** Records supplied follows **

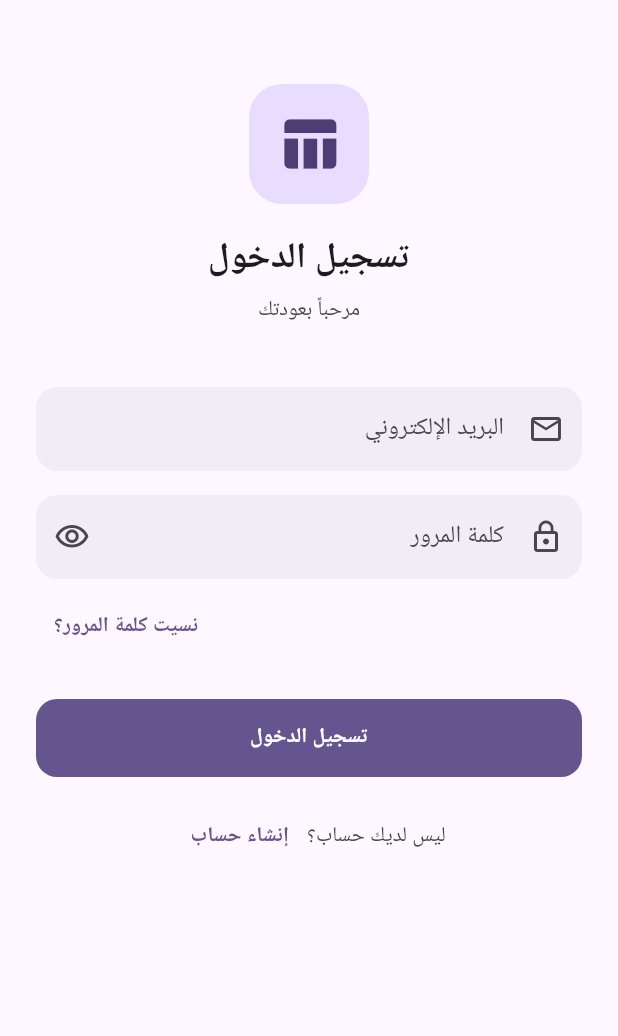
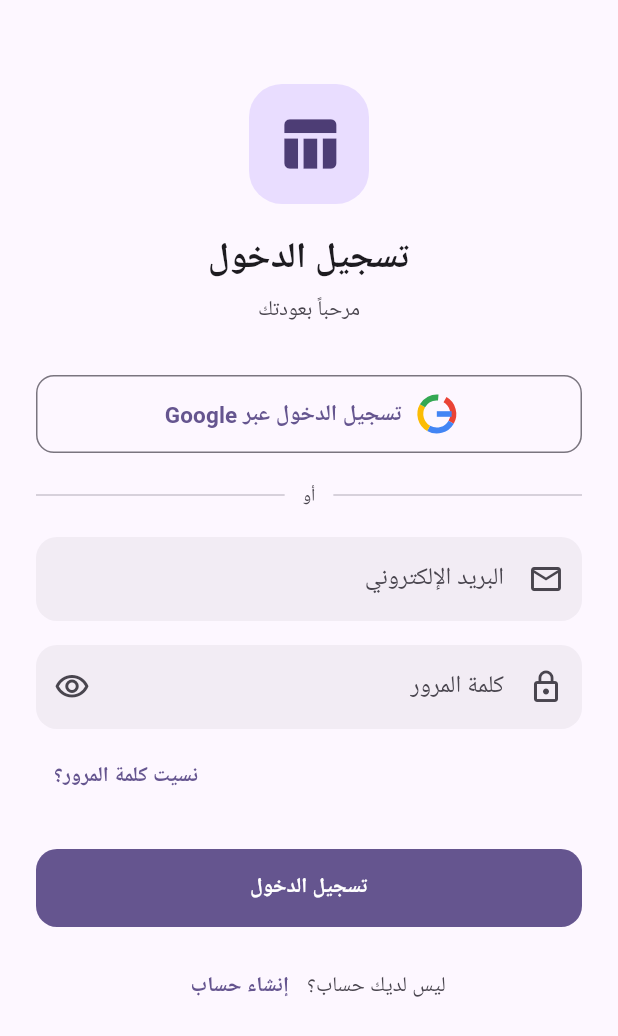
Before and after one commit to 6838gamal/Smart-Spreadsheet-Platform, a Flutter app: the screen it shows after launch, on a phone screen of 412 x 824 dp. Shown: the top 1036 px of the screen. Run offline on Flutter 3.47's test engine with Material 3 defaults, Android fonts, the phone set to English and light mode, and no system bars; drawn by our look-alikes of dynamic_color, flutter_animate; our stand-ins replace connectivity_plus, dartz, dio, equatable, file_picker, flutter_riverpod and 9 more; accounts and stored records are empty; Roboto replaces fonts that are missing (Cairo).

Commit message:
Implement login functionality across authentication services and mobile UI
Replit-Commit-Author: Agent

```diff
--- a/mobile/lib/core/constants/api_constants.dart
+++ b/mobile/lib/core/constants/api_constants.dart
@@ -7,6 +7,7 @@ class ApiConstants {
   static const String register = '/auth/register';
   static const String logout = '/auth/logout';
   static const String me = '/auth/me';
+  static const String googleLogin = '/auth/google';
 
   // ── Files ─────────────────────────────────────────────────────────────────────
   static const String files = '/files/';
--- a/mobile/lib/features/auth/domain/repositories/auth_repository.dart
+++ b/mobile/lib/features/auth/domain/repositories/auth_repository.dart
@@ -10,6 +10,8 @@ abstract class AuthRepository {
     required String email,
     required String password,
   });
+
+  Future<Either<Failure, UserEntity>> loginWithGoogle();
 
   Future<Either<Failure, UserEntity>> register({
     required String email,
--- a/mobile/lib/features/auth/presentation/screens/login_screen.dart
+++ b/mobile/lib/features/auth/presentation/screens/login_screen.dart
@@ -32,6 +32,12 @@ class _LoginScreenState extends ConsumerState<LoginScreen> {
           _emailCtrl.text.trim(),
           _passwordCtrl.text,
         );
+    if (success && mounted) context.go(AppRoutes.home);
+  }
+
+  Future<void> _signInWithGoogle() async {
+    final success =
+        await ref.read(authStateProvider.notifier).loginWithGoogle();
     if (success && mounted) context.go(AppRoutes.home);
   }
 
@@ -78,9 +84,37 @@ class _LoginScreenState extends ConsumerState<LoginScreen> {
                       ?.copyWith(color: cs.onSurfaceVariant),
                 ),
 
-                const SizedBox(height: 40),
+                const SizedBox(height: 32),
 
-                // Error banner
+                // ── Google Sign-In button ─────────────────────────────────────
+                _GoogleSignInButton(
+                  isLoading: isLoading,
+                  onPressed: _signInWithGoogle,
+                ).animate().fadeIn(delay: 100.ms),
+
+                const SizedBox(height: 20),
+
+                // ── Divider ───────────────────────────────────────────────────
+                Row(
+                  children: [
+                    Expanded(child: Divider(color: cs.outlineVariant)),
+                    Padding(
+                      padding: const EdgeInsets.symmetric(horizontal: 12),
+                      child: Text(
+                        'أو',
+                        style: Theme.of(context)
+                            .textTheme
+                            .bodySmall
+                            ?.copyWith(color: cs.onSurfaceVariant),
+                      ),
+                    ),
+                    Expanded(child: Divider(color: cs.outlineVariant)),
+                  ],
+                ),
+
+                const SizedBox(height: 20),
+
+                // ── Error banner ──────────────────────────────────────────────
                 if (error != null) ...[
                   Container(
                     width: double.infinity,
@@ -104,7 +138,7 @@ class _LoginScreenState extends ConsumerState<LoginScreen> {
                   const SizedBox(height: 16),
                 ],
 
-                // Email field
+                // ── Email field ───────────────────────────────────────────────
                 TextFormField(
                   controller: _emailCtrl,
                   keyboardType: TextInputType.emailAddress,
@@ -119,7 +153,7 @@ class _LoginScreenState extends ConsumerState<LoginScreen> {
 
                 const SizedBox(height: 16),
 
-                // Password field
+                // ── Password field ────────────────────────────────────────────
                 TextFormField(
                   controller: _passwordCtrl,
                   obscureText: _obscurePassword,
@@ -151,22 +185,22 @@ class _LoginScreenState extends ConsumerState<LoginScreen> {
 
                 const SizedBox(height: 24),
 
-                // Login button
+                // ── Login button ──────────────────────────────────────────────
                 FilledButton(
                   onPressed: isLoading ? null : _submit,
                   child: isLoading
                       ? const SizedBox(
                           height: 20,
                           width: 20,
-                          child: CircularProgressIndicator(strokeWidth: 2.5,
-                              color: Colors.white),
+                          child: CircularProgressIndicator(
+                              strokeWidth: 2.5, color: Colors.white),
                         )
                       : const Text('تسجيل الدخول'),
                 ),
 
                 const SizedBox(height: 16),
 
-                // Register link
+                // ── Register link ─────────────────────────────────────────────
                 Row(
                   mainAxisAlignment: MainAxisAlignment.center,
                   children: [
@@ -186,3 +220,121 @@ class _LoginScreenState extends ConsumerState<LoginScreen> {
     );
   }
 }
+
+// ── Google Sign-In button widget ──────────────────────────────────────────────
+
+class _GoogleSignInButton extends StatelessWidget {
+  final bool isLoading;
+  final VoidCallback onPressed;
+
+  const _GoogleSignInButton({
+    required this.isLoading,
+    required this.onPressed,
+  });
+
+  @override
+  Widget build(BuildContext context) {
+    final cs = Theme.of(context).colorScheme;
+
+    return SizedBox(
+      width: double.infinity,
+      height: 52,
+      child: OutlinedButton(
+        onPressed: isLoading ? null : onPressed,
+        style: OutlinedButton.styleFrom(
+          side: BorderSide(color: cs.outline),
+          shape: RoundedRectangleBorder(
+            borderRadius: BorderRadius.circular(12),
+          ),
+        ),
+        child: isLoading
+            ? SizedBox(
+                height: 20,
+                width: 20,
+                child: CircularProgressIndicator(
+                    strokeWidth: 2.5, color: cs.primary),
+              )
+            : Row(
+                mainAxisAlignment: MainAxisAlignment.center,
+                children: [
+                  _GoogleLogo(),
+                  const SizedBox(width: 12),
+                  const Text(
+                    'تسجيل الدخول عبر Google',
+                    style: TextStyle(fontWeight: FontWeight.w600, fontSize: 15),
+                  ),
+                ],
+              ),
+      ),
+    );
+  }
+}
+
+class _GoogleLogo extends StatelessWidget {
+  @override
+  Widget build(BuildContext context) {
+    return SizedBox(
+      width: 22,
+      height: 22,
+      child: CustomPaint(painter: _GoogleLogoPainter()),
+    );
+  }
+}
+
+class _GoogleLogoPainter extends CustomPainter {
+  @override
+  void paint(Canvas canvas, Size size) {
+    final cx = size.width / 2;
+    final cy = size.height / 2;
+    final r = size.width / 2;
+
+    // Red (top-right arc)
+    canvas.drawArc(
+      Rect.fromCircle(center: Offset(cx, cy), radius: r),
+      -1.05, 1.57, false,
+      Paint()
+        ..color = const Color(0xFFEA4335)
+        ..style = PaintingStyle.stroke
+        ..strokeWidth = size.width * 0.18,
+    );
+    // Blue (right → bottom arc)
+    canvas.drawArc(
+      Rect.fromCircle(center: Offset(cx, cy), radius: r),
+      0.52, 1.57, false,
+      Paint()
+        ..color = const Color(0xFF4285F4)
+        ..style = PaintingStyle.stroke
+        ..strokeWidth = size.width * 0.18,
+    );
+    // Yellow (bottom → left arc)
+    canvas.drawArc(
+      Rect.fromCircle(center: Offset(cx, cy), radius: r),
+      2.09, 1.57, false,
+      Paint()
+        ..color = const Color(0xFFFBBC05)
+        ..style = PaintingStyle.stroke
+        ..strokeWidth = size.width * 0.18,
+    );
+    // Green (left → top arc)
+    canvas.drawArc(
+      Rect.fromCircle(center: Offset(cx, cy), radius: r),
+      3.66, 1.14, false,
+      Paint()
+        ..color = const Color(0xFF34A853)
+        ..style = PaintingStyle.stroke
+        ..strokeWidth = size.width * 0.18,
+    );
+
+    // Horizontal bar of the "G"
+    canvas.drawLine(
+      Offset(cx, cy),
+      Offset(cx + r * 0.9, cy),
+      Paint()
+        ..color = const Color(0xFF4285F4)
+        ..strokeWidth = size.width * 0.17,
+    );
+  }
+
+  @override
+  bool shouldRepaint(covariant CustomPainter oldDelegate) => false;
+}
--- a/mobile/lib/main.dart
+++ b/mobile/lib/main.dart
@@ -1,6 +1,7 @@
 import 'package:flutter/material.dart';
 import 'package:flutter/services.dart';
 import 'package:flutter_riverpod/flutter_riverpod.dart';
+import 'package:google_sign_in/google_sign_in.dart';
 
 import 'app.dart';
 import 'core/storage/hive_storage.dart';
@@ -24,6 +25,11 @@ Future<void> main() async {
   // Initialize Hive local database
   await HiveStorage.init();
 
+  // Initialize Google Sign-In (v7 requires one-time init before any call)
+  // Client ID is read from google-services.json (Android) / GoogleService-Info.plist (iOS).
+  // For web, pass clientId explicitly via --dart-define=GOOGLE_CLIENT_ID=...
+  await GoogleSignIn.instance.initialize();
+
   runApp(
     // ProviderScope is the root of the Riverpod dependency graph.
     // All providers are lazily created and cached here.
--- a/mobile/pubspec.yaml
+++ b/mobile/pubspec.yaml
@@ -67,6 +67,7 @@ dependencies:
   logger: ^2.5.0
 
   cupertino_icons: ^1.0.8
+  google_sign_in: ^7.2.0
 
 dev_dependencies:
   flutter_test:
```
Also changed, not shown: mobile/lib/features/auth/presentation/providers/auth_provider.dart (+17 -0 lines), mobile/pubspec.lock, 1 other file.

** End of Records supplied **

The problem: Reproduce each line of the material that mentions "String".

Task result:
   static const String register = '/auth/register';
   static const String logout = '/auth/logout';
   static const String me = '/auth/me';
+  static const String googleLogin = '/auth/google';
   static const String files = '/files/';
     required String email,
     required String password,
     required String email,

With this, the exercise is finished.